Unemployment in Ohio is pretty darn bad. Not Michigan-level bad, or Nevada-level bad, but 11 percent unemployment is still higher than the national average. And some cities are considerably worse: Dayton and Lima are at 12.5 percent, Toledo is at 13.4 percent, Youngstown is at 13.7 percent, and Steubenville, over by the West Virginia border, is at 15.3 percent.
It’s tough to be an incumbent governor like Ted Strickland, who promised to create jobs during his 2006 campaign. It can leave you a little tongue-tied. The folks who prefer John Kasich are using a bit of David Spade to showcase Strickland’s less-than-fully-coherent answer:
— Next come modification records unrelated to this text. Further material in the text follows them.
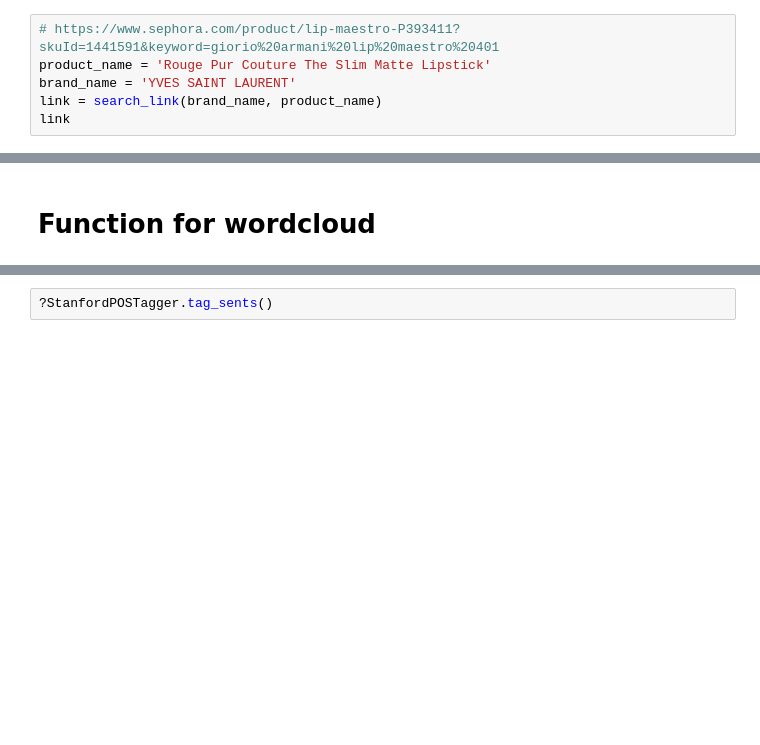
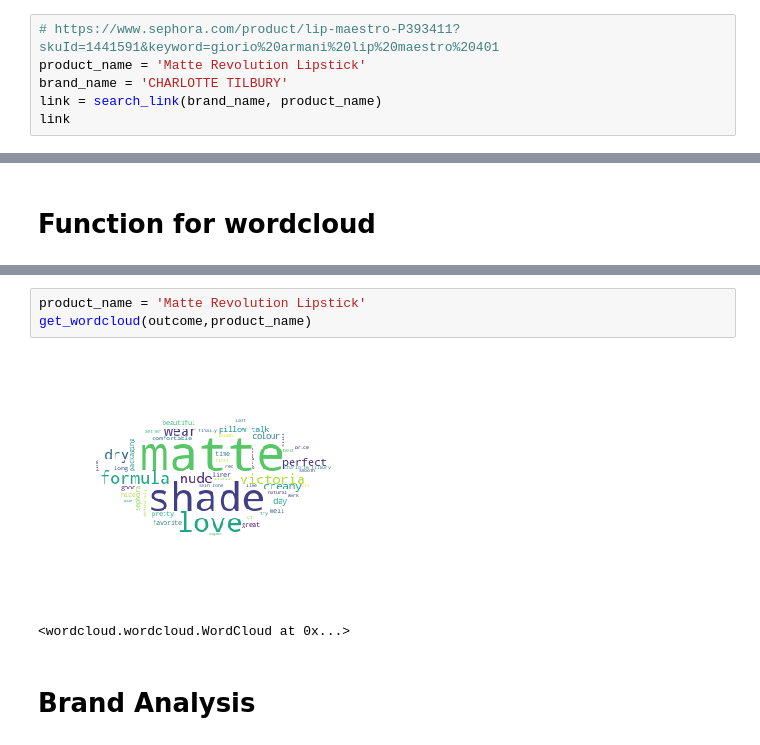
Before and after one commit to jianyaofu/lipstick_try_recommend, a Jupyter notebook: text mining.ipynb, the cells around one changed output, grey strips where cells are left out. Drawn from its saved outputs; the diff is of its cells as text; blank space fills up the shorter version.

Commit message:
Text mining and get lipsticks reviews

```diff
--- a/text mining.ipynb
+++ b/text mining.ipynb
@@ -130,7 +128,7 @@ def search_link(brand_name, product_name):
     return link
 # %%
 # https://www.sephora.com/product/lip-maestro-P393411?skuId=1441591&keyword=giorio%20armani%20lip%20maestro%20401
-product_name = 'Rouge Pur Couture The Slim Matte Lipstick'
-brand_name = 'YVES SAINT LAURENT'
+product_name = 'Matte Revolution Lipstick'
+brand_name = 'CHARLOTTE TILBURY'
 link = search_link(brand_name, product_name)
 link
@@ -236,2 +215,8 @@ print(eng_tagger.tag('What is the airspeed of an unladen swallow ?'.split()))
-# %%
-?StanfordPOSTagger.tag_sents()
+# %%
+product_name = 'Matte Revolution Lipstick'
+get_wordcloud(outcome,product_name)
+# %% [output]
+[figure, added]
+<wordcloud.wordcloud.WordCloud at 0x...>
+# %% [markdown]
+# Brand Analysis
```
Also changed, not shown: parts of 32 cells of this notebook.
I presume the governor was trying to emphasize that the state actually created 4,900 jobs in the previous month, but the unemployment rate actually increased because the number of people looking for work increased — i.e., people who were not part of the workforce got back in and started looking.